Layla casually said in the group one day that she practises raising her kundalini. She also said she had been in touch with a professor back home in America who guided her through the scientific logic behind it. I was dumbfounded. What the hell is a kundalini and how do you raise it? And why is an American woman doing things with the kundalini while I don’t even know what it was. I wondered aloud in the group about the kundalini. Varsha helpfully explained,” A kundli is what has the information about the stars of a person…” I looked at her incredulously and told her that like every Indian I knew what a kundli was but what was a kundalini? She was as clueless as I was and Layla had to explain it. Varsha and I were both wide-eyed about the knowledge that an American had about yoga. I wondered why no one around me was raising her kundalini? Heck, I even doubted if anyone around me knew what it was. Was there even any teacher I could find who could guide me through it in Ludhiana? For all I knew, yoga in Ludhiana meant Pranayama and the easiest asanas you could think of. After coming back, I attended a couple of yoga sessions in Ludhiana. The teacher taught yoga as a remedy for various diseases. “This asana helps with your thyroid” etc etc . It was attended by people looking for some relief from one health issue or the other. No one in my class looked like they would be interested in raising their kundalinis unless it was a remedy for some disease. Well, atleast the Americans are taking care of their kundalinis. Good for them!

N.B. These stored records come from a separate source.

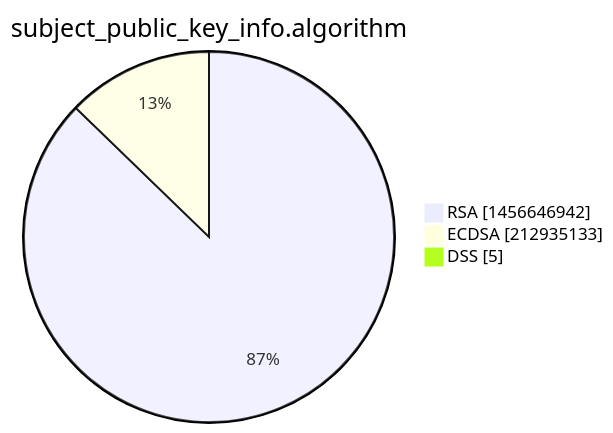
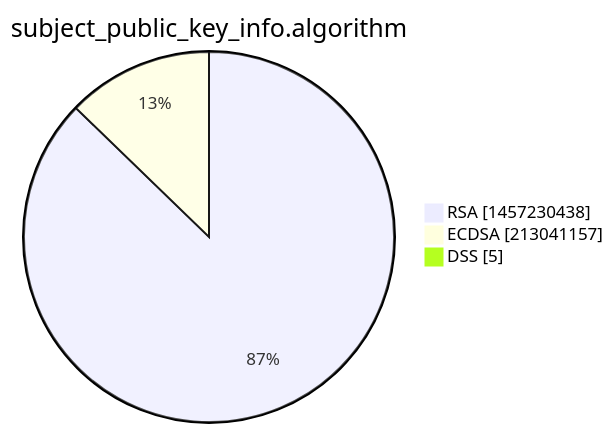
The third of 15 diagrams in xenon2022/README.md (christiankrug/ctmonitor_visualization), drawn with Mermaid before and after one commit. The commit also changed other lines of this file, not shown here.

````diff
--- a/xenon2022/README.md
+++ b/xenon2022/README.md
@@ -14,7 +14,7 @@
 ```mermaid
 pie showData
 title subject_public_key_info.algorithm
-"RSA" :1456646942
-"ECDSA" :212935133
+"RSA" :1457230438
+"ECDSA" :213041157
 "DSS" :5
 ```
````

The search for the boyfriend
Another topic that had our attention was Layla’s boyfriend. This happened while discussing the bananagate. Layla went, “My boyfriend also eats a lot so I understand that some people just need more food. He is lanky but that’s his thing.” We were all intrigued, “Who is this guy?” If a girl in our group had a boyfriend at the retreat, we should be knowing about it. Bananagate was temporarily forgotten. We wanted to know more about this guy. So she described him – he is a tall, lanky guy with a goatee. We were bursting with curiosity about his identity. I went back to the evening sessions looking for tall, lanky guys with a goatee. Turns out there were more than one. Infact, I spotted four and puzzled over which one it was. At dinner time, I tried to spot Layla and if there was any tall, lanky guy around her. There were two lanky guys around her on this occasion. I was completely at sea about which one it could be. Layla and her boyfriend were both very dedicated to the course so they never really hung out together and focused on their own spiritual journeys. This made spotting the boyfriend difficult. Varsha being the most observant one was the first among us to guess correctly. Every GD after that till we had all figured out who he was, we used to spend some time putting forward the options. Observing over a couple of days and taking cues from Varsha, I got to know who he was.

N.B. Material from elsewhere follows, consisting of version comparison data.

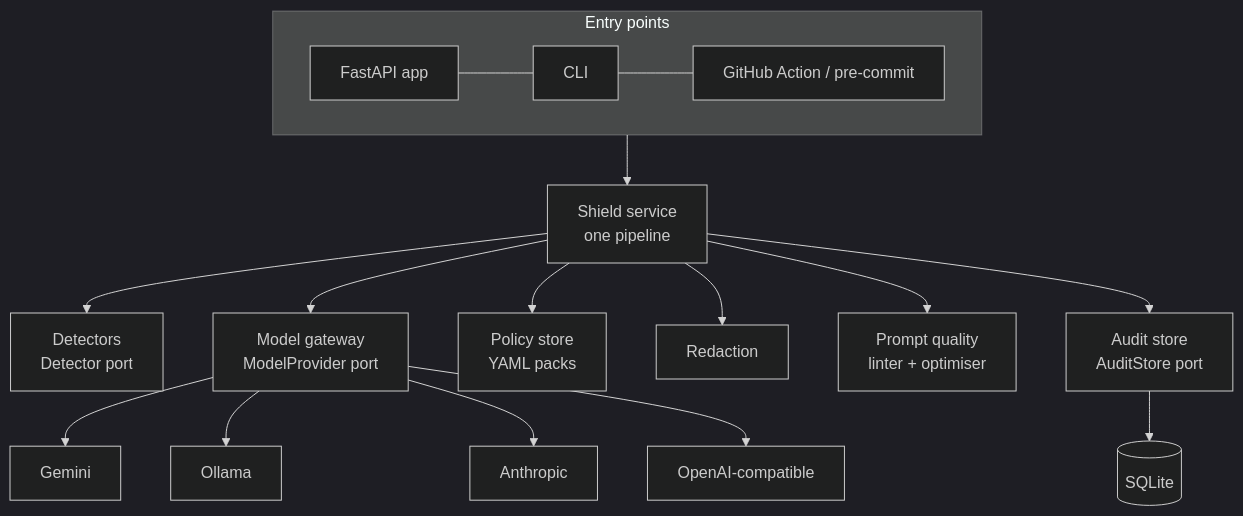
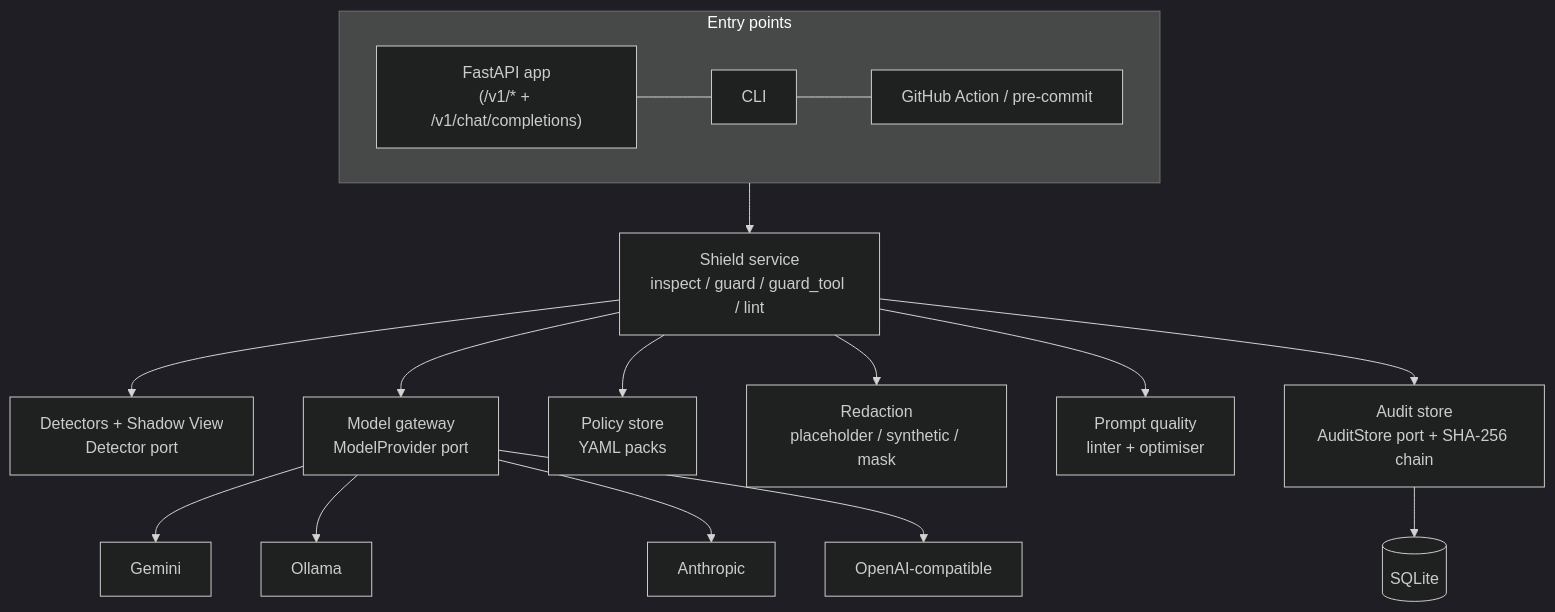
Before and after one commit to abulslab/Zero-Trust-Prompt-Shield: the second of 3 diagrams in docs/architecture.md, drawn with Mermaid (dark theme). The commit also changed other lines of this file and 27 other files, not shown here.

Commit message:
feat: add shadow de-obfuscation, canary tripwires, taint tracking, tool guard, synthetic redaction, and tamper-evident audit chain

````diff
--- a/docs/architecture.md
+++ b/docs/architecture.md
@@ -55,15 +55,15 @@
 ```mermaid
 flowchart TB
-    subgraph entry[Entry points]
-      api[FastAPI app] --- cli[CLI] --- action[GitHub Action / pre-commit]
+    subgraph entry["Entry points"]
+      api["FastAPI app<br/>(/v1/* + /v1/chat/completions)"] --- cli["CLI"] --- action["GitHub Action / pre-commit"]
     end
-    entry --> svc[Shield service<br/>one pipeline]
-    svc --> det[Detectors<br/>Detector port]
-    svc --> ai[Model gateway<br/>ModelProvider port]
-    svc --> pol[Policy store<br/>YAML packs]
-    svc --> red[Redaction]
-    svc --> q[Prompt quality<br/>linter + optimiser]
-    svc --> store[Audit store<br/>AuditStore port]
-    ai --> gem[Gemini] & oll[Ollama] & ant[Anthropic] & oai[OpenAI-compatible]
-    store --> sqlite[(SQLite)]
+    entry --> svc["Shield service<br/>inspect / guard / guard_tool / lint"]
+    svc --> det["Detectors + Shadow View<br/>Detector port"]
+    svc --> ai["Model gateway<br/>ModelProvider port"]
+    svc --> pol["Policy store<br/>YAML packs"]
+    svc --> red["Redaction<br/>placeholder / synthetic / mask"]
+    svc --> q["Prompt quality<br/>linter + optimiser"]
+    svc --> store["Audit store<br/>AuditStore port + SHA-256 chain"]
+    ai --> gem["Gemini"] & oll["Ollama"] & ant["Anthropic"] & oai["OpenAI-compatible"]
+    store --> sqlite[("SQLite")]
 ```
````
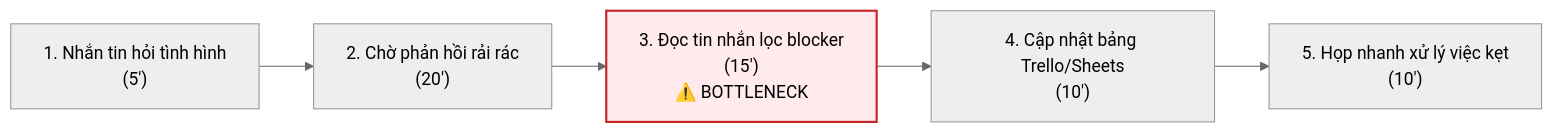
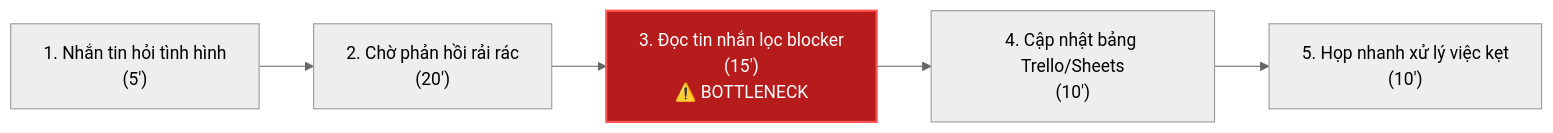
Before and after one commit to phamtuan2xx3-alt/K5-L3B-DAY02-E99-DiscoveryProblemFraming: the third of 3 diagrams in report/individual/2A202603848_ChuVanNhat.md, drawn with Mermaid (neutral theme). The commit also changed other lines of this file, not shown here.

Commit message:
fix: dam bao do tuong phan mau chu tren so do Mermaid

````diff
--- a/report/individual/2A202603848_ChuVanNhat.md
+++ b/report/individual/2A202603848_ChuVanNhat.md
@@ -126,8 +126,8 @@
 ```mermaid
 flowchart LR
     A["1. Nhắn tin hỏi tình hình<br/>(5')"] --> B["2. Chờ phản hồi rải rác<br/>(20')"]
     B --> C["3. Đọc tin nhắn lọc blocker<br/>(15')<br/>⚠️ BOTTLENECK"]
     C --> D["4. Cập nhật bảng Trello/Sheets<br/>(10')"]
     D --> E["5. Họp nhanh xử lý việc kẹt<br/>(10')"]
-    style C fill:#ffebee,stroke:#c62828,stroke-width:2px
+    style C fill:#b71c1c,stroke:#ff5252,stroke-width:2px,color:#ffffff
 ```
````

Why did it take so long to figure out who this guy was? Because Layla had told us her boyfriend was British. She was very fair so I was looking at the fairer of tall, lanky guy options. And it turned out to be the guy who dressed like a hippie but looked like an Indian yogi complete with dark, dishevelled hair and a rugged tan!
On a side note, I had noticed during the philosophy class that Layla (and her boyfriend too) had her eyes closed all through the teachings. As I had got to know in GD, Layla was much more advanced than me when it came to yoga and meditation so I used to wonder, “Is she absorbing the teachings better this way?” I used to look at my notes and ask myself if I should go the Layla route and close my eyes instead of making notes. The small voice inside my head would immediately go, “No! You won’t remember a thing after all is said and done, if you don’t write it down. Aukat me reh!”
Layla asked me my age the last day of GD . When I told her, she was taken by surprise. “I thought you must be 22-23 . You do such diligent note taking and remember everything from class – I thought you must be fresh out of college or something”. Everyone chortled at how true that was. I could see my note-taking had become legendary in the discussion group. If anyone didn’t remember something from the class during GD, they used to look towards me, sure that I must have written it down!
TO BE CONTD… Chapter-5